The 7 Deadly Job Interview Sins

October 28th, 2013 | Articles, Interviewing | No Comments »

7 deadly sins
Job interviews can be hell, but you don’t have to be Dante to navigate them safely. If you have an interview coming up and want to come off as an angel sent solely to fill this position, make sure that you don’t commit any of the 7 deadly job interview sins.


Do you really want this job more than anything in the world? While your determination is admirable, don’t allow those feeling to cross over into flat out desperation. Venting your stress with the job search and attempting to tug on the heart strings of the hiring manager will ruin your chances at the job. Instead of feeling pity, the hiring manager is going to see a weak person who isn’t fit for the job.

And making a romantic pass at the hiring manager will make sure you land on an interview blacklist, if not a sex offender registry.


While I wouldn’t recommend stuffing your face with snacks during a job interview, you should also avoid stuffing your answers full of useless information as well. One of the most common mistakes you can make during the interview is talking yourself into a hole, particularly when your response to a question is met with silence. Keep your answers short and to the point. Adding bits of information that just aren’t relevant will make the hiring manager lose interest in what you have to say pretty quickly.


We all want to say it’s not about the money, but at the end of the day that is precisely what a job is for. Furthermore, you should be paid what you are worth to the company. But job interviews are not the time and place to talk about salary, benefits, etc.

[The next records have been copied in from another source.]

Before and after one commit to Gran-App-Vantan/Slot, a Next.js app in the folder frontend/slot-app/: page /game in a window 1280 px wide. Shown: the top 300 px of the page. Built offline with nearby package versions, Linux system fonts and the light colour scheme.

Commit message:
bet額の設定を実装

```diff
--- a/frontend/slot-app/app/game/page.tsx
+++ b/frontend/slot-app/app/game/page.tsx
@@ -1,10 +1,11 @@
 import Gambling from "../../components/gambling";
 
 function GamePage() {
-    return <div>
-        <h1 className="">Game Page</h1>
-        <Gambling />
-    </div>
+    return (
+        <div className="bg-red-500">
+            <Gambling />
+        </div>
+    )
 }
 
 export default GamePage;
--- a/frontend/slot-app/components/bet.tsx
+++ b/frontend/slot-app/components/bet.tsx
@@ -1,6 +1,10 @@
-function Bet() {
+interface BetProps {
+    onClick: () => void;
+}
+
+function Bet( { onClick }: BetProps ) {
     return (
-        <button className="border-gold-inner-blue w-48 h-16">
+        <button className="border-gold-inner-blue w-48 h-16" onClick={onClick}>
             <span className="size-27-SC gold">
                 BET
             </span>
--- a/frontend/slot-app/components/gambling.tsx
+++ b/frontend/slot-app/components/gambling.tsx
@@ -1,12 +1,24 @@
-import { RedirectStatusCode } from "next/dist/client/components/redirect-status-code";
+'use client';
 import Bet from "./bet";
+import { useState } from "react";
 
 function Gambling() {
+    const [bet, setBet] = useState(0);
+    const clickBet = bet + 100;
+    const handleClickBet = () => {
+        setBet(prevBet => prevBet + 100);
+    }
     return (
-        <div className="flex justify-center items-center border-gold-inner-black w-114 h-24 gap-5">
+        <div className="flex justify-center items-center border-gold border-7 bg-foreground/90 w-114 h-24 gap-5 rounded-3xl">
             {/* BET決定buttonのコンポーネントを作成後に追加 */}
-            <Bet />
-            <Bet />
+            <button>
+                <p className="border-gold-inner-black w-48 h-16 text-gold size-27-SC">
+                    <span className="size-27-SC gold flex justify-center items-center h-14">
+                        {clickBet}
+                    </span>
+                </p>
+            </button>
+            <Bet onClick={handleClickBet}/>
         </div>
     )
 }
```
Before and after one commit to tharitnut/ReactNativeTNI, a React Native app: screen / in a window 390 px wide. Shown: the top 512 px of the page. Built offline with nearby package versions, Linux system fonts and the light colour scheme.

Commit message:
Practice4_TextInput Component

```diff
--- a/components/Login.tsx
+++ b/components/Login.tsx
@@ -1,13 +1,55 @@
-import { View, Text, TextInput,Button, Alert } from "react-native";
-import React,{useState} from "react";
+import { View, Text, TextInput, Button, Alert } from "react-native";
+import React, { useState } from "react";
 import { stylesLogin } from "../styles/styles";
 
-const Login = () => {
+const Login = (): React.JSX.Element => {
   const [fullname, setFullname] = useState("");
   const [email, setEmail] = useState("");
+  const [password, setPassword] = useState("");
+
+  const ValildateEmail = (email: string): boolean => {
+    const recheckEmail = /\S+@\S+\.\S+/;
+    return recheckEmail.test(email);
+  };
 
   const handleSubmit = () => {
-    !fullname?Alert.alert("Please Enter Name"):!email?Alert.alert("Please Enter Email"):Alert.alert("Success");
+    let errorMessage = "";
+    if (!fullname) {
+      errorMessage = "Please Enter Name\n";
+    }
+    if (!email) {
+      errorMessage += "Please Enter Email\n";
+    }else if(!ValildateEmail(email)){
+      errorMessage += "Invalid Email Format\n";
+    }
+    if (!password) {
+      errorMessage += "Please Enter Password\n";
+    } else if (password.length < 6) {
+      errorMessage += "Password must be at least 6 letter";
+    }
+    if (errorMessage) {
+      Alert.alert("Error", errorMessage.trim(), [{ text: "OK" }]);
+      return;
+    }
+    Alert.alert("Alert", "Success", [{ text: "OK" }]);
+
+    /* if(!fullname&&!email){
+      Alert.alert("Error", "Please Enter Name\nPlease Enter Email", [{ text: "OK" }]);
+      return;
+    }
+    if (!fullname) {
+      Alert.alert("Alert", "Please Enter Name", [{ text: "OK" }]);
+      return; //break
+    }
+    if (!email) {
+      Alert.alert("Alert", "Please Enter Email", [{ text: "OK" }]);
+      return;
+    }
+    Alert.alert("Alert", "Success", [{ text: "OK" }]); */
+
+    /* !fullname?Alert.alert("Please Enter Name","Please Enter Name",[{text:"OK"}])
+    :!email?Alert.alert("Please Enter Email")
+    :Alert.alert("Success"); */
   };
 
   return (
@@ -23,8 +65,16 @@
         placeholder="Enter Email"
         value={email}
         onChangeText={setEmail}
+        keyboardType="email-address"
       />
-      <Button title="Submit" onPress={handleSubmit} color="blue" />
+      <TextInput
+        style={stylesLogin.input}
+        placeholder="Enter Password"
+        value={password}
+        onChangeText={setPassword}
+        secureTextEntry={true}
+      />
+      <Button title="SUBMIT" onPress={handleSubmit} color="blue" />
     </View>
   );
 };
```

Negotiating for more money before you have even been offered the job will send your chances straight to the underworld.


Laziness will get you nowhere in life, least of all in your job search efforts. The most important thing you can do before going to a job interview is research the company beforehand. Walking into the interview blind is like sticking your arm in a hole without shining a light into it first. The job interview is not the place to find out just what the company does. You should have at least a rudimentary understanding of the company, its goals, and how you can help them get there.

The questions you pose during the interview should help you gain insight to things that were not available on the website. Asking “what does your company do” is a surefire way to have your chances trashed the second you walk out of the interview.


If your boss was an uptight control freak who treated you like an indentured servant, your next interview is not the time to vent about it. The hiring manager, and the company overall, is not going to want to invest in a person who is just going to bad mouth them when it comes time for you to part ways. Nor do they want to incorporate someone who clearly holds grudges into their team oriented environment. Save your wrath for the next time you go out for a drink with friends.


Where do you see yourself in five years? It is a question that most hiring managers will ask at some point during the interview, and you will probably be inclined to think that it’s his or her job you want. That’s fine, so long as those envious thoughts never manifest themselves into words. Of course you want to move up within the company and eventually take over for or surpass your boss, but telling them that before you even have the job is a grave mistake. No manager wants to bring someone on board who is bent on usurping them

If asked, you always want to express an interest in management while stressing your loyalty to the company. You also want to demonstrate how well you can take a leadership position while working well with team members. This will serve you far better than insinuating that you are out to commandeer the entire department.


Do you have a 4.0 GPA from an Ivy League school? Did you have a hard time whittling down your immense qualifications to a two-page resume? Congratulations if you did, but don’t let your pride cloud your judgment during the interview. While you want to show how your skills and accomplishments make you the best candidate for the job, there is a huge wall separating the realms of confidence and arrogance. In order to avoid coming off as a pompous person who will poison an otherwise healthy team environment, make sure you stay on the right side of that wall.

By Kevin Withers

Image courtesy of RocPX via Flickr